Cannabis growers are not required to have odor control systems until they have permits, a slow process in Santa Barbara County — but that could change.
Deputy County Executive Officer Dennis Bozanich is proposing ordinance amendments that include odor control as a condition for business license applications, and the Board of Supervisors is scheduled to discuss the ideas and provide direction at Tuesday’s meeting.
About 100 operators have submitted applications to grow marijuana in unincorporated areas of the county, and a few dozen of them that have been “grandfathered in” are cultivating while they work through the arduous county and state permitting process.
Community members have long complained about odor issues from the farms, which are not required to comply with the county ordinances until they have county permits and business licenses — and very few have them yet. Then there are the allegedly illegal growing operations, the target of Cannabis Compliance Team enforcement actions.
Bozanich, who has been managing the county’s cannabis ordinance process, said his office has been working on the proposal since April.
It seems like an obvious move, given the ongoing odor complaints, especially in areas with concentrated cultivation such as the Carpinteria Valley. So what prompted Bozanich to propose it now?
“Probably public comment,” he told Noozhawk.
The county already requires applicants to have security plans implemented before being issued a cannabis business license.
Growers could see purchasing expensive odor control systems as a risk, without a guarantee of getting a permit and license, but they could stop growing while their application is processed, Bozanich explained.
The staff report for Tuesday includes potential ordinance amendments such as a countywide cannabis cultivation operations acreage cap; to demonstrate odor control operation during the business license application process; and concurrent processing of business license and land use entitlement applications.
Bozanich also is proposing that the county evaluate cannabis-related land-use permit and business license applications at the same time to speed up the review process.
“It’s taken anywhere from three to nine months for operators to get through,” he said, adding that some applications take longer because of unpermitted structures on the properties that must be re-permitted — or destroyed.
If that and the odor control requirement are supported by the Board of Supervisors, odor control systems would be required even earlier, he noted.

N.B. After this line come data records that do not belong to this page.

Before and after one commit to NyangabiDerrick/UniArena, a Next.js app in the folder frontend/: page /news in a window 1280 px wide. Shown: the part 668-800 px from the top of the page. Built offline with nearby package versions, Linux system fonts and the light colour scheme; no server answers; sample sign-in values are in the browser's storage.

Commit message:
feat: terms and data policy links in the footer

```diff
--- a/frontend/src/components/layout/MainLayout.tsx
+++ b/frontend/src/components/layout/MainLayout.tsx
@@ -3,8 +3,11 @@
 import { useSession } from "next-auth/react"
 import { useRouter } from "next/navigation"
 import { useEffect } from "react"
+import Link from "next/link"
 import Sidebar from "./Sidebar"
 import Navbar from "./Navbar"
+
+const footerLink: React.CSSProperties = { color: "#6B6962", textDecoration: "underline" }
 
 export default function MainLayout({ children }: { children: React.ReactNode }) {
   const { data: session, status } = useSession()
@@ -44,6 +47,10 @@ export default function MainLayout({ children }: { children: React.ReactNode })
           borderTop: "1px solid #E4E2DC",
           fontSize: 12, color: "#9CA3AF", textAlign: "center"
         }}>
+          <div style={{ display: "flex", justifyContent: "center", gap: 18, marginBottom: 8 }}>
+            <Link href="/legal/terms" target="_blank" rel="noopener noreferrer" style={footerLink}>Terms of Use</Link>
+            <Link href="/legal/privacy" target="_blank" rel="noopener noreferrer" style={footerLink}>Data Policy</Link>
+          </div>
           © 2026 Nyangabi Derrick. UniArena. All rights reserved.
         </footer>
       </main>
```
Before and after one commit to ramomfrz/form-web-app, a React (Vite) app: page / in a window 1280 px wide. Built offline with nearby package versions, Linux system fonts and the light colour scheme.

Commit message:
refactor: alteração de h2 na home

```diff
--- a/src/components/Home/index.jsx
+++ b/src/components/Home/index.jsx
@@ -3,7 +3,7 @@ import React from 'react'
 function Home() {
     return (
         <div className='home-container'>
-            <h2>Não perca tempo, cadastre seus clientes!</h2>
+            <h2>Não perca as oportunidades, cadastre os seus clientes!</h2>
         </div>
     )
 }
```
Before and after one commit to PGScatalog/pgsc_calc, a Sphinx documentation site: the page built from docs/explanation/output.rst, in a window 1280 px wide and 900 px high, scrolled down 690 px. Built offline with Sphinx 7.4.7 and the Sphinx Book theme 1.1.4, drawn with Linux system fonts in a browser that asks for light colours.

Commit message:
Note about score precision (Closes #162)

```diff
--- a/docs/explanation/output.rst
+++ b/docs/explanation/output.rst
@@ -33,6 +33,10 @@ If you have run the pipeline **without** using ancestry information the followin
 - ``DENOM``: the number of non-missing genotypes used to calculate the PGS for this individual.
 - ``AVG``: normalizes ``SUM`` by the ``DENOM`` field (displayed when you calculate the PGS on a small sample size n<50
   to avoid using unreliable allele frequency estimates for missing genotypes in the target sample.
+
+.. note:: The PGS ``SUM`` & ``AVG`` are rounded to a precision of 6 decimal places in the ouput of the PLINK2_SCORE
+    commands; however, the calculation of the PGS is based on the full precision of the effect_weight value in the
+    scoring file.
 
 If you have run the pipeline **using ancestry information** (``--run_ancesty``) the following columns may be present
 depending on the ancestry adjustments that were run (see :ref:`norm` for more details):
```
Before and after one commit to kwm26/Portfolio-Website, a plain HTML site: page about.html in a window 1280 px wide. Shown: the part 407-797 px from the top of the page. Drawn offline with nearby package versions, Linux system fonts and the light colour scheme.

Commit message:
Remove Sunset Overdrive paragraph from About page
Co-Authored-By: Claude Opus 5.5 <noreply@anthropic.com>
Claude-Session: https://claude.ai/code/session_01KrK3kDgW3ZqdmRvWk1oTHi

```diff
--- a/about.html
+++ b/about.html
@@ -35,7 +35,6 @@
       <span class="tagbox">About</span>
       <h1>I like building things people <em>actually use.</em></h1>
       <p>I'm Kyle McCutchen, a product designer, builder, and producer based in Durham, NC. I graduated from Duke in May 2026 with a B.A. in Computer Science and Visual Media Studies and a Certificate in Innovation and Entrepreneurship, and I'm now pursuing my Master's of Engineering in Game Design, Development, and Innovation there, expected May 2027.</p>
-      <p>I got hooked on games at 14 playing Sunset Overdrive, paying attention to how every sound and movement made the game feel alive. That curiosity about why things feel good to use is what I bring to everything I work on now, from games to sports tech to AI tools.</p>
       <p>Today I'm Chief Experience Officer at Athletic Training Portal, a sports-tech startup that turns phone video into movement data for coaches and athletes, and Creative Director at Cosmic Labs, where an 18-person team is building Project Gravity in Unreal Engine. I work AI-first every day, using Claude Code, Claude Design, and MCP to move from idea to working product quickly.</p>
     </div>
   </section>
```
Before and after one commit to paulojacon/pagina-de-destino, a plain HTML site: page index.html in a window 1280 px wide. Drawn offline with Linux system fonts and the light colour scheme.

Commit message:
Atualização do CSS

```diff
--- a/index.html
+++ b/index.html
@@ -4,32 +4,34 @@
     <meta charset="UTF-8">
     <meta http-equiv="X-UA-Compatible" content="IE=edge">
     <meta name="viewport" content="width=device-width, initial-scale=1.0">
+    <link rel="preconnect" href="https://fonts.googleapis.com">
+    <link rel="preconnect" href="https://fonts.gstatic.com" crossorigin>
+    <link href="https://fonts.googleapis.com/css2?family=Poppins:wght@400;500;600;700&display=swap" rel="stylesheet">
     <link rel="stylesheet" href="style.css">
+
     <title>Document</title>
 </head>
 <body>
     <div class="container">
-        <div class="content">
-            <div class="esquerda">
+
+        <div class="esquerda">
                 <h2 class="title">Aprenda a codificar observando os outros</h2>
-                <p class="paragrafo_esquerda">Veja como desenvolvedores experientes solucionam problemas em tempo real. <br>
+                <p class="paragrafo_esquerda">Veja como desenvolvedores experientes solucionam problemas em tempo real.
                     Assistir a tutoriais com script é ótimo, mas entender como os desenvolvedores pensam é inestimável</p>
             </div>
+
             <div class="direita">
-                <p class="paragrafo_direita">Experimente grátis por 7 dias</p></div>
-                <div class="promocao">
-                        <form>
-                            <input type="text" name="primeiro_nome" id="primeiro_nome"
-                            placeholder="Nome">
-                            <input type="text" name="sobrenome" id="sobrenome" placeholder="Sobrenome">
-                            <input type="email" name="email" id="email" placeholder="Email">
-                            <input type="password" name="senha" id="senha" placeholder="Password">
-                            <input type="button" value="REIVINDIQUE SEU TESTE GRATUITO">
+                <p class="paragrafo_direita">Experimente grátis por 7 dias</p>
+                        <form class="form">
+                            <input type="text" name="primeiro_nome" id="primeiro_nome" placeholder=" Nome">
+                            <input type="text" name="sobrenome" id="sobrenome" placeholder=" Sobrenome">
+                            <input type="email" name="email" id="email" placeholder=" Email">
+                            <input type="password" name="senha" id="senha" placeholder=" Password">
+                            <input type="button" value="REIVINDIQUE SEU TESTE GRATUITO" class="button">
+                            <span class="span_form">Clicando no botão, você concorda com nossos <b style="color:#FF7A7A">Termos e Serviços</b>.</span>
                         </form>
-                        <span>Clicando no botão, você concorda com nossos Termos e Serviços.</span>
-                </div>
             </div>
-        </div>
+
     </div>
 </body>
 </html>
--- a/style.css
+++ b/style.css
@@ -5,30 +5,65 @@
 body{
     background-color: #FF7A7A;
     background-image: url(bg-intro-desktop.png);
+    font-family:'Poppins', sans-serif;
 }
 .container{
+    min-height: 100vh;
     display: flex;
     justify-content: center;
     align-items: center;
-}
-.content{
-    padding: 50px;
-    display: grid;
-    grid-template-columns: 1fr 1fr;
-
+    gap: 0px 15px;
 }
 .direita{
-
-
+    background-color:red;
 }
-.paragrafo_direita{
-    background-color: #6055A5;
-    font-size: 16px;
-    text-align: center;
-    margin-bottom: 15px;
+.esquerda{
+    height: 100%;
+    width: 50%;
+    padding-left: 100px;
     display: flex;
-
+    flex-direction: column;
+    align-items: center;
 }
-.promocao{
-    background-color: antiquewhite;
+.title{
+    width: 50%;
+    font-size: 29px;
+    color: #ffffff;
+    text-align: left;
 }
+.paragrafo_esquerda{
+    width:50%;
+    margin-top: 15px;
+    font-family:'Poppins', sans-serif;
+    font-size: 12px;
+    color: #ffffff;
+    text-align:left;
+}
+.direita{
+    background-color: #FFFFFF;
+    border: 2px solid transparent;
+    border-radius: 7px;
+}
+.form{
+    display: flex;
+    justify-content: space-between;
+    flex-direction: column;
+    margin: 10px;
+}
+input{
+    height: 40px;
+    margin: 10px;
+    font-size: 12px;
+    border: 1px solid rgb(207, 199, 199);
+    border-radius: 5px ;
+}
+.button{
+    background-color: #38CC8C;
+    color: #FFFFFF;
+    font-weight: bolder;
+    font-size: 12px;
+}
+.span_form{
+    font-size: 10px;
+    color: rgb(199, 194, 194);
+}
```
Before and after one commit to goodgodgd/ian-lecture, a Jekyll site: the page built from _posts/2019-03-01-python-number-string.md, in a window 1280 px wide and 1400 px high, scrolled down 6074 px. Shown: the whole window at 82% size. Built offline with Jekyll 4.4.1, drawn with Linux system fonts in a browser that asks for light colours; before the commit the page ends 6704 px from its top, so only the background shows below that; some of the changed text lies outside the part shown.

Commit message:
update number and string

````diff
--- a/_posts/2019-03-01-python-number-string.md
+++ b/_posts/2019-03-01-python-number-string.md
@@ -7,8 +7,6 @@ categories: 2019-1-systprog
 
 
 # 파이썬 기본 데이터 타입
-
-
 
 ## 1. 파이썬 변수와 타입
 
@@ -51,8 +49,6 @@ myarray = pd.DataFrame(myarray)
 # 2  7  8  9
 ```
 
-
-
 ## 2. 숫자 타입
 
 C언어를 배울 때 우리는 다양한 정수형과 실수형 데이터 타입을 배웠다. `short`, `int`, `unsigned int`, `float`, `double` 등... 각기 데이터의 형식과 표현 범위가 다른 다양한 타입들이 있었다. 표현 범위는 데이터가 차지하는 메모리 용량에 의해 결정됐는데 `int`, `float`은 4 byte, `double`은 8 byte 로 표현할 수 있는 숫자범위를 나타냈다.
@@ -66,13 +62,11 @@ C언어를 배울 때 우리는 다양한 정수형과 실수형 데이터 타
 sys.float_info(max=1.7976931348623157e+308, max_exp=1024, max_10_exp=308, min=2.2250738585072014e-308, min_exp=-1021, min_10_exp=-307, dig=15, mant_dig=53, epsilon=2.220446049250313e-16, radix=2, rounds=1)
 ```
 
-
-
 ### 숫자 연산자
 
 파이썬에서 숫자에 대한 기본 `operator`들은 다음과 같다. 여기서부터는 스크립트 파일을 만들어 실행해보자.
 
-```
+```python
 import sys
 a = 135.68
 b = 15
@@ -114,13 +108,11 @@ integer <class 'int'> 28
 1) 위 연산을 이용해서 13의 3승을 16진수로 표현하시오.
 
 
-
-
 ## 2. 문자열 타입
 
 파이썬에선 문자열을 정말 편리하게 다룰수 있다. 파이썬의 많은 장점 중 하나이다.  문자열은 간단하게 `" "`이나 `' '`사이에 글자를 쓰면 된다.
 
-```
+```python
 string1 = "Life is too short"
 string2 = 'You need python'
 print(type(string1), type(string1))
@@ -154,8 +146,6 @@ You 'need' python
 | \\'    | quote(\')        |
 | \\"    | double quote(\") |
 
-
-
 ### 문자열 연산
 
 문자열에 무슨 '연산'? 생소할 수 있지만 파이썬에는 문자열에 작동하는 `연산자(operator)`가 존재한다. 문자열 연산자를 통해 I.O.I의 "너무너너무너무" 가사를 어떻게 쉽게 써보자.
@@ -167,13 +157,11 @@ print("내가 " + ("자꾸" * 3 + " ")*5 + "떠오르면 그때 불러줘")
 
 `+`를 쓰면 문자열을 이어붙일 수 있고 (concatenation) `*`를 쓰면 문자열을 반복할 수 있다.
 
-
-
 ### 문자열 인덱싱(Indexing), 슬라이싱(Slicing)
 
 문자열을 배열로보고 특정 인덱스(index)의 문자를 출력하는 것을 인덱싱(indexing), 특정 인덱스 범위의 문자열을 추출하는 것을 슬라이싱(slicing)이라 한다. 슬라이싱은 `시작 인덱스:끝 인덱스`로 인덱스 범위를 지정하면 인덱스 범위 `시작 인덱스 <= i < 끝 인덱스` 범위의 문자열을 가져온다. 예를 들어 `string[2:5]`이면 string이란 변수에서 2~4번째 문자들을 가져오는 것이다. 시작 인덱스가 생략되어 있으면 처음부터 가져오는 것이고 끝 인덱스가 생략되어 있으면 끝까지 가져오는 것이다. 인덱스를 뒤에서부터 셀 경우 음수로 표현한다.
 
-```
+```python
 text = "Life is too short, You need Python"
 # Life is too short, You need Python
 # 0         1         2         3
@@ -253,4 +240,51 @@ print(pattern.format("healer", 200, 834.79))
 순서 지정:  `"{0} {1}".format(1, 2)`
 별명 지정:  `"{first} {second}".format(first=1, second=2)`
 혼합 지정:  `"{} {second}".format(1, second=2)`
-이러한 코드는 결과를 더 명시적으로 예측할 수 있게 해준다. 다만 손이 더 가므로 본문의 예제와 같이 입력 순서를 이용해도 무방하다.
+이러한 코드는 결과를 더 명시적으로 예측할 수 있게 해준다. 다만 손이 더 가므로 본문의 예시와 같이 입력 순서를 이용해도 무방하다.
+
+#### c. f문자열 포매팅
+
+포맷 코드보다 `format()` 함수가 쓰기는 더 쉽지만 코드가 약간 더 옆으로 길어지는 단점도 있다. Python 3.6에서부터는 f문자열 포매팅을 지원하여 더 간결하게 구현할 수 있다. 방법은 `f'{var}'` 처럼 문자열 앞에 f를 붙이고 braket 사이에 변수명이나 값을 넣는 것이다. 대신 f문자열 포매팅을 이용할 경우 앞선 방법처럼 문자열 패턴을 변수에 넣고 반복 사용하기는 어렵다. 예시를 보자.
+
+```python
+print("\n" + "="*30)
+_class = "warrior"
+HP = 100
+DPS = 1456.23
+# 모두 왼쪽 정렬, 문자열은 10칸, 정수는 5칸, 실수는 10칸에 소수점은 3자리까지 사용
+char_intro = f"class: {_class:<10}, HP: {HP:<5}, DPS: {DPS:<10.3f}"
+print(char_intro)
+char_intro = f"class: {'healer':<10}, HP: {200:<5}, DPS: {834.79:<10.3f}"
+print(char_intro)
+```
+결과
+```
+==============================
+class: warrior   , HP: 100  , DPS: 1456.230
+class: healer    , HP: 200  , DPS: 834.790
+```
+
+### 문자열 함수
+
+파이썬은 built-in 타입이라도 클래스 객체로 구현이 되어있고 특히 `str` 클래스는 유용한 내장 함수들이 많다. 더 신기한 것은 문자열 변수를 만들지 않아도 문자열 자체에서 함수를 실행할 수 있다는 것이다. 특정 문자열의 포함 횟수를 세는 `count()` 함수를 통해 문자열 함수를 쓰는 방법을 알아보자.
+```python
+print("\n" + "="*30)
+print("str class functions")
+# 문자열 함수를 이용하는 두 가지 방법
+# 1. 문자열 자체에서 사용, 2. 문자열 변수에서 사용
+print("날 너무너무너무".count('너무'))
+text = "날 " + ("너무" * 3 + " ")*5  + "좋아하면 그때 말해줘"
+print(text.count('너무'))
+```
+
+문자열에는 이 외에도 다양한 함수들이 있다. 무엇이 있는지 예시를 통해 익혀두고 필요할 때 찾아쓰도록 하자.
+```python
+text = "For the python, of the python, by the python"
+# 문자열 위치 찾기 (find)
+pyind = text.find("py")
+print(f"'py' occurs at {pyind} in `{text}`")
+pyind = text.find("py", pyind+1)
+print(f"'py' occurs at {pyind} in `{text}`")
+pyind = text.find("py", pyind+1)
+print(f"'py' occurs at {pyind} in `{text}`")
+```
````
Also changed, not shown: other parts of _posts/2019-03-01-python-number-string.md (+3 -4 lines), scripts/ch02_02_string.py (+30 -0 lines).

The proposal to require odor control will be discussed after the Board of Supervisors decides on other cannabis ordinance amendments, such as limits to growing on AG 1-zoned parcels and expanded noticing requirements.
The supervisors are scheduled to meet at 9 a.m. Tuesday at the Joseph Centeno Betteravia Government Administration Building, 511 E. Lakeside Parkway in Santa Maria.
Changes to State Provisional Licensing Program
Santa Barbara County has 52 operators with provisional licenses as of early July, according to Bozanich, which accounts for about 156 acres of cannabis cultivation, and 700 state provisional and temporary licenses.
The provisional licenses are temporary state licenses as a holdover measure while operators go through local permitting, which includes environmental review. A California annual license requires operators to have the necessary local permits and business licenses.
The Legislature recently voted to extend the provisional license program by two years, through 2023.
It means that operating cannabis-related businesses have a longer time to get through local permitting. It allows them to keep selling in the legal market and requires them to use the state’s Track-and-Trace System for cannabis inventory, Bozanich said.
New operators won’t be affected by the provisional license extension, he said.
The legislation, Assembly Bill 97, is a cannabis budget trailer bill that was passed by both the state Senate and Assembly last week, according to the office of state Sen. Hannah-Beth Jackson, D-Santa Barbara.
Jackson voted against it, and she said in a statement that she is not opposed to marijuana legalization but is concerned by the cannabis industry that, “in the absence of adequate oversight and enforcement,” is “encroaching” on communities and quality of life in Santa Barbara County.
“Many of us who work in state government feel the frustrations of the very limited authority granted to us under Proposition 64 to help residents experiencing the outsized burden of cannabis cultivation,” she said.
“However, one lever we do possess at the state level is through the granting of licenses to growers. I had hoped that this trailer bill language might be better refined to help us get at bad actors, ensure adequate environmental review and provide greater safeguards. Unfortunately, those changes were not made, and for that reason, I am not able to support this legislation.”
Assemblywoman Monique Limón, D-Santa Barbara, voted on the bill in April before it had cannabis language, her office noted. She did not record a vote for the full Assembly vote on the bill, in late June.
“Given the conversations happening in Santa Barbara County, I was hoping to see a bill that addressed environmental review as well as health and safety impacts on our communities through a public process,” she said in a statement about the final bill.
— Noozhawk managing editor Giana Magnoli can be reached at email@example.com. Follow Noozhawk on Twitter: @noozhawk, @NoozhawkNews and @NoozhawkBiz. Connect with Noozhawk on Facebook.